• Task description
From the first line to the last, retype the data below exactly.

• Supplied entries
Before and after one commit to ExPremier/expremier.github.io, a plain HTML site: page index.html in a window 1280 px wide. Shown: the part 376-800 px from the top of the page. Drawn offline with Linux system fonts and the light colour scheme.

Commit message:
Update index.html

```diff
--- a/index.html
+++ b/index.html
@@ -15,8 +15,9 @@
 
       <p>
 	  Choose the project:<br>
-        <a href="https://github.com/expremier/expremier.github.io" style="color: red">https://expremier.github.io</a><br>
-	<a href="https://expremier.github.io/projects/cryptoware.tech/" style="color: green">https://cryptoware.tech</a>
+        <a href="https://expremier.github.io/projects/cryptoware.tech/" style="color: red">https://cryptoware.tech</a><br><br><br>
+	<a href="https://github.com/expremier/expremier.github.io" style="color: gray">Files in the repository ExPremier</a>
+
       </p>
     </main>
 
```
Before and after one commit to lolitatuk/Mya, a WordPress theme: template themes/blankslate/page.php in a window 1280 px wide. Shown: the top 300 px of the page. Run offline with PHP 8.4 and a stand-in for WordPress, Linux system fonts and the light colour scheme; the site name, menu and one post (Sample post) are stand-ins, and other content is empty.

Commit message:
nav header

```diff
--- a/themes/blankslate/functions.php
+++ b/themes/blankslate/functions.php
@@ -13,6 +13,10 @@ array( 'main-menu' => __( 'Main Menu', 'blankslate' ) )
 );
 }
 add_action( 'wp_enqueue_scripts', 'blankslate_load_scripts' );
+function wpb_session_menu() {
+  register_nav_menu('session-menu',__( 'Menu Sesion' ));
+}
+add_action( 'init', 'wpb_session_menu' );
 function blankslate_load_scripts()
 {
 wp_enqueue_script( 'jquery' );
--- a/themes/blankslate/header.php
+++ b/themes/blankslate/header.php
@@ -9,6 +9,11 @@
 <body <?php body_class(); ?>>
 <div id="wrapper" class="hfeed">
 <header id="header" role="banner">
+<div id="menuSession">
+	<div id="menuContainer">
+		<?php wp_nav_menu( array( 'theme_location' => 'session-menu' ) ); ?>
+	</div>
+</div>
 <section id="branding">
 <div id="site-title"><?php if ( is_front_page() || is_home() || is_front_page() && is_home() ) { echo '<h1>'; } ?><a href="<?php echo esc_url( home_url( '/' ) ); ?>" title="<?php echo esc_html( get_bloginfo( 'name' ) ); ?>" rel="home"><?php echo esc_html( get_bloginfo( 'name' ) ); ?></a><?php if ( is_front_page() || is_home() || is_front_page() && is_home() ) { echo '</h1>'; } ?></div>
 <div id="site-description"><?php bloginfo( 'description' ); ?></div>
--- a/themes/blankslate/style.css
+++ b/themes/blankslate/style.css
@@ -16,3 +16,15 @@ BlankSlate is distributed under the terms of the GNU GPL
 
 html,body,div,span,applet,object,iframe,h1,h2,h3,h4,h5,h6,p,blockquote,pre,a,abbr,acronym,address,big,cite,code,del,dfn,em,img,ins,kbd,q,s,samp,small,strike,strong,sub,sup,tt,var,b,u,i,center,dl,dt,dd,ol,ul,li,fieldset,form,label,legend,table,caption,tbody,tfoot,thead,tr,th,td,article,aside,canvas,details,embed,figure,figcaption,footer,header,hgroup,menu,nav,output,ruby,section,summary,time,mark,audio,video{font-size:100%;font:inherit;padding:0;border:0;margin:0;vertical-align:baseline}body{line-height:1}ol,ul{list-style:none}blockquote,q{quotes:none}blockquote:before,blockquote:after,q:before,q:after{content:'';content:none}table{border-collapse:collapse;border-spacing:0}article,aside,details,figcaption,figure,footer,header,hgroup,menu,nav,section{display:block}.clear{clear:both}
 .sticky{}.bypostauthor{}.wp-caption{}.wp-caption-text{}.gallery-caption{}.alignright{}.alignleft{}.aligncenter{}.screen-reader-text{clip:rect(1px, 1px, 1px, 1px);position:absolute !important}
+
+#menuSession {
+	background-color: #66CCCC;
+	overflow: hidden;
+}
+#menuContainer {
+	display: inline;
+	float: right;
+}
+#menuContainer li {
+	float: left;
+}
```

• Answer to this task
Before and after one commit to ExPremier/expremier.github.io, a plain HTML site: page index.html in a window 1280 px wide. Shown: the part 376-800 px from the top of the page. Drawn offline with Linux system fonts and the light colour scheme.

Commit message:
Update index.html

```diff
--- a/index.html
+++ b/index.html
@@ -15,8 +15,9 @@
 
       <p>
 	  Choose the project:<br>
-        <a href="https://github.com/expremier/expremier.github.io" style="color: red">https://expremier.github.io</a><br>
-	<a href="https://expremier.github.io/projects/cryptoware.tech/" style="color: green">https://cryptoware.tech</a>
+        <a href="https://expremier.github.io/projects/cryptoware.tech/" style="color: red">https://cryptoware.tech</a><br><br><br>
+	<a href="https://github.com/expremier/expremier.github.io" style="color: gray">Files in the repository ExPremier</a>
+
       </p>
     </main>
 
```
Before and after one commit to lolitatuk/Mya, a WordPress theme: template themes/blankslate/page.php in a window 1280 px wide. Shown: the top 300 px of the page. Run offline with PHP 8.4 and a stand-in for WordPress, Linux system fonts and the light colour scheme; the site name, menu and one post (Sample post) are stand-ins, and other content is empty.

Commit message:
nav header

```diff
--- a/themes/blankslate/functions.php
+++ b/themes/blankslate/functions.php
@@ -13,6 +13,10 @@ array( 'main-menu' => __( 'Main Menu', 'blankslate' ) )
 );
 }
 add_action( 'wp_enqueue_scripts', 'blankslate_load_scripts' );
+function wpb_session_menu() {
+  register_nav_menu('session-menu',__( 'Menu Sesion' ));
+}
+add_action( 'init', 'wpb_session_menu' );
 function blankslate_load_scripts()
 {
 wp_enqueue_script( 'jquery' );
--- a/themes/blankslate/header.php
+++ b/themes/blankslate/header.php
@@ -9,6 +9,11 @@
 <body <?php body_class(); ?>>
 <div id="wrapper" class="hfeed">
 <header id="header" role="banner">
+<div id="menuSession">
+	<div id="menuContainer">
+		<?php wp_nav_menu( array( 'theme_location' => 'session-menu' ) ); ?>
+	</div>
+</div>
 <section id="branding">
 <div id="site-title"><?php if ( is_front_page() || is_home() || is_front_page() && is_home() ) { echo '<h1>'; } ?><a href="<?php echo esc_url( home_url( '/' ) ); ?>" title="<?php echo esc_html( get_bloginfo( 'name' ) ); ?>" rel="home"><?php echo esc_html( get_bloginfo( 'name' ) ); ?></a><?php if ( is_front_page() || is_home() || is_front_page() && is_home() ) { echo '</h1>'; } ?></div>
 <div id="site-description"><?php bloginfo( 'description' ); ?></div>
--- a/themes/blankslate/style.css
+++ b/themes/blankslate/style.css
@@ -16,3 +16,15 @@ BlankSlate is distributed under the terms of the GNU GPL
 
 html,body,div,span,applet,object,iframe,h1,h2,h3,h4,h5,h6,p,blockquote,pre,a,abbr,acronym,address,big,cite,code,del,dfn,em,img,ins,kbd,q,s,samp,small,strike,strong,sub,sup,tt,var,b,u,i,center,dl,dt,dd,ol,ul,li,fieldset,form,label,legend,table,caption,tbody,tfoot,thead,tr,th,td,article,aside,canvas,details,embed,figure,figcaption,footer,header,hgroup,menu,nav,output,ruby,section,summary,time,mark,audio,video{font-size:100%;font:inherit;padding:0;border:0;margin:0;vertical-align:baseline}body{line-height:1}ol,ul{list-style:none}blockquote,q{quotes:none}blockquote:before,blockquote:after,q:before,q:after{content:'';content:none}table{border-collapse:collapse;border-spacing:0}article,aside,details,figcaption,figure,footer,header,hgroup,menu,nav,section{display:block}.clear{clear:both}
 .sticky{}.bypostauthor{}.wp-caption{}.wp-caption-text{}.gallery-caption{}.alignright{}.alignleft{}.aligncenter{}.screen-reader-text{clip:rect(1px, 1px, 1px, 1px);position:absolute !important}
+
+#menuSession {
+	background-color: #66CCCC;
+	overflow: hidden;
+}
+#menuContainer {
+	display: inline;
+	float: right;
+}
+#menuContainer li {
+	float: left;
+}
```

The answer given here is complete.